My great-aunt Nanna used to tell me Moroccan folktales so I would stay still while learning an art she deemed essential, knitting. The magic words at the beginning of each of her stories “hajitek, majitek” [Moroccan Arabic for, “Let me tell you how once upon a time”] always had the desired effect on me. They transported me in ancient cities -or medinas– in a fantastical Morocco and taught me useful morals I still remember today.
A Pleasant Short Folktale
Hajitek, majitek [Moroccan Arabic for, “Let me tell you how once upon a time”] in a small town far away from here, lived a couple with their children in a small house. The wife was hardworking, strong, and impatient. In other words, the opposite of her husband. He was a kind and honest man, but had one major flaw in the eyes of his wife: his lack of ambition. He accepted their below average situation and refused to change his ways to earn more money. This enraged his wife, who pressed him to find more work.
“Husband, when are you going to find more work and bring home more money?”
“My dear, we do not need it since we are not naked, nor homeless, nor hungry.”
“I am exhausted with all the house chores. I need a maid to help me. The children are outgrowing their clothes and shoes. When I go to the souk, the open-air market nearby, I always hide from my friends fearing that they would push me to buy jewelry or a new piece of fabric. You need to earn more money.”
“Oh, my dear, if God wanted me to have more money, he would pierce the roof and make it rain on me.”
And those exact words ended every conversation. Days and months passed, and neither changed their tunes. The wife was becoming restless, while her husband remained unmoved and his faith in God and His mysterious ways reinforced each passing day.
One day, the exhausted wife saw red. From dawn to sunset, she had slaved for her husband and children that never raised their pinky fingers to help her out. She had had enough. The next morning, she changed her clothes and put on a thick black cape. Setting the enormous hood down, she reached the woods and looked for the forester. Legend had it the man was an outcast, unable to bear human companionship. The town believed he had turned into a savage, which was exactly what the wife needed. Rushing down the single rocky path through the trees, the wife did not stop until she found a small cabin. Outside of it stood a bulky man holding an ax. She stayed at the entrance of the clearing, away from the scary bearded man.

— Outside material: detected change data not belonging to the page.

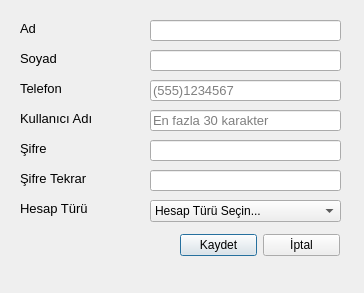
Before: the Qt Designer form forms/newuser.ui in ydcpp/ParkingLotManagement, drawn with Qt 5.
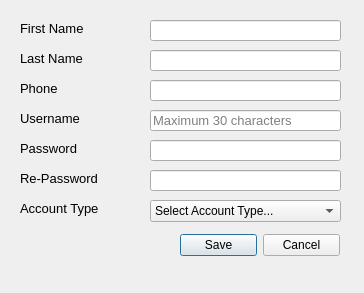
After: the same form once the commit is applied.

Patch:
```diff
--- a/forms/newuser.ui
+++ b/forms/newuser.ui
@@ -40,7 +40,7 @@
     </font>
    </property>
    <property name="text">
-    <string>Ad</string>
+    <string>First Name</string>
    </property>
   </widget>
   <widget class="QLabel" name="label_2">
@@ -58,7 +58,7 @@
     </font>
    </property>
    <property name="text">
-    <string>Soyad</string>
+    <string>Last Name</string>
    </property>
   </widget>
   <widget class="QLabel" name="label_3">
@@ -76,7 +76,7 @@
     </font>
    </property>
    <property name="text">
-    <string>Telefon</string>
+    <string>Phone</string>
    </property>
   </widget>
   <widget class="QLabel" name="label_4">
@@ -94,7 +94,7 @@
     </font>
    </property>
    <property name="text">
-    <string>Kullanıcı Adı</string>
+    <string>Username</string>
    </property>
   </widget>
   <widget class="QLabel" name="label_5">
@@ -112,7 +112,7 @@
     </font>
    </property>
    <property name="text">
-    <string>Şifre</string>
+    <string>Password</string>
    </property>
   </widget>
   <widget class="QLabel" name="label_6">
@@ -130,7 +130,7 @@
     </font>
    </property>
    <property name="text">
-    <string>Şifre Tekrar</string>
+    <string>Re-Password</string>
    </property>
   </widget>
   <widget class="QLabel" name="label_status">
@@ -175,7 +175,7 @@
     </font>
    </property>
    <property name="text">
-    <string>Hesap Türü</string>
+    <string>Account Type</string>
    </property>
   </widget>
   <widget class="QWidget" name="horizontalLayoutWidget">
@@ -191,14 +191,14 @@
     <item>
      <widget class="QPushButton" name="pushButton_submit">
       <property name="text">
-       <string>Kaydet</string>
+       <string>Save</string>
       </property>
      </widget>
     </item>
     <item>
      <widget class="QPushButton" name="pushButton_cancel">
       <property name="text">
-       <string>İptal</string>
+       <string>Cancel</string>
       </property>
       <property name="autoDefault">
        <bool>false</bool>
@@ -252,7 +252,7 @@
     </font>
    </property>
    <property name="placeholderText">
-    <string>(555)1234567</string>
+    <string/>
    </property>
   </widget>
   <widget class="QLineEdit" name="lineEdit_username">
@@ -273,7 +273,7 @@
     <number>30</number>
    </property>
    <property name="placeholderText">
-    <string>En fazla 30 karakter</string>
+    <string>Maximum 30 characters</string>
    </property>
   </widget>
   <widget class="QLineEdit" name="lineEdit_password">
@@ -326,7 +326,7 @@
    </property>
    <item>
     <property name="text">
-     <string>Hesap Türü Seçin...</string>
+     <string>Select Account Type...</string>
     </property>
    </item>
    <item>
```
Left out of the diff: 65 changed lines with no effect on the pictures.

“My good sir, may you help a poor woman in need?”
The man did not answer. He only nodded.
The wife took it as an encouragement and kept on before losing her bravado. “Here is an empty burlap sack. I need you to fill it up with snakes, scorpions, and as many venomous animals as you can find in your woods. The pay is generous. I need it before sunset today. What do you say?”
Still no answer. After a long minute, the man stretched out his arm, palm facing up. Afraid to get closer to him, the wife took one step forward before putting the sack on the ground and turning her back. She headed straight to her home without looking behind her.
At sunset, the wife went back to the forester’s cabin. He was standing by the door, arms crossed. The sack, full and tied off, stood at the exact place she had left it that morning. The wife grabbed it and left a small purse full of coins in its place. Without a word, she fled back home, careful not to lose any of the wriggling sack’s precious contents.
After her husband and the children went to sleep, the wife locked the bedroom she shared with her husband and tucked the key in her apron pocket. She then pattered up the stairs to get onto the flat roof and dug a hole in it right above her husband’s bed.
“Let’s show that fool what rains through the roof. Certainly not gold. I need someone to take care of me.”
Blinded by rage and hurt, she flipped the sack upside down in the hole and covered it quickly with a wooden board. She didn’t want any of its contents spreading onto the roof. When she had finished her deed, she snuck into her children’s room and closed her eyes.
At dawn, a rooster crowed and woke the wife up. She left her children’s room and wondered why she had heard no complaints from her husband during the night. Surely he had fought off the attack of the venomous animals, or was he too lazy to do even that? She stomped toward her bedroom and took out the key to open the lock. Slowly, she pushed open the door, making sure nothing came out of it before peeking her head through. Startled, she jerked the door wide open and marveled at the sight in front of her.
“My dear, you are here. Come, come join me and help me count.”
Her husband was sitting cross-legged in a tailor’s position on their bed. In front of him sprawled a sea of gold chains and coins.
“See? Didn’t I tell you if God wanted me to have money, he would pierce the roof and make it rain on me? Well, here it is. All your wishes will be granted.”
Amazed, the wife fell to her knees and started praying and begging for God’s forgiveness. All the animals had transformed into gold and precious gemstones.
Suddenly, the air started humming around her, and a soft voice sounded in her ears. “You’ve worked hard and stuck on the right path your entire life. For that We have absolved your sin, but only this once. Atone and remember there is no relapse in repentance.”
The grace of God saved her innocent husband and granted him his wish, proving his faith in the Almighty was well placed. She swore to do the same. Delighted, the husband pulled his wife up and hugged her. From then on, with their God-sent treasure, the wife, the husband, and their children lived happily ever after.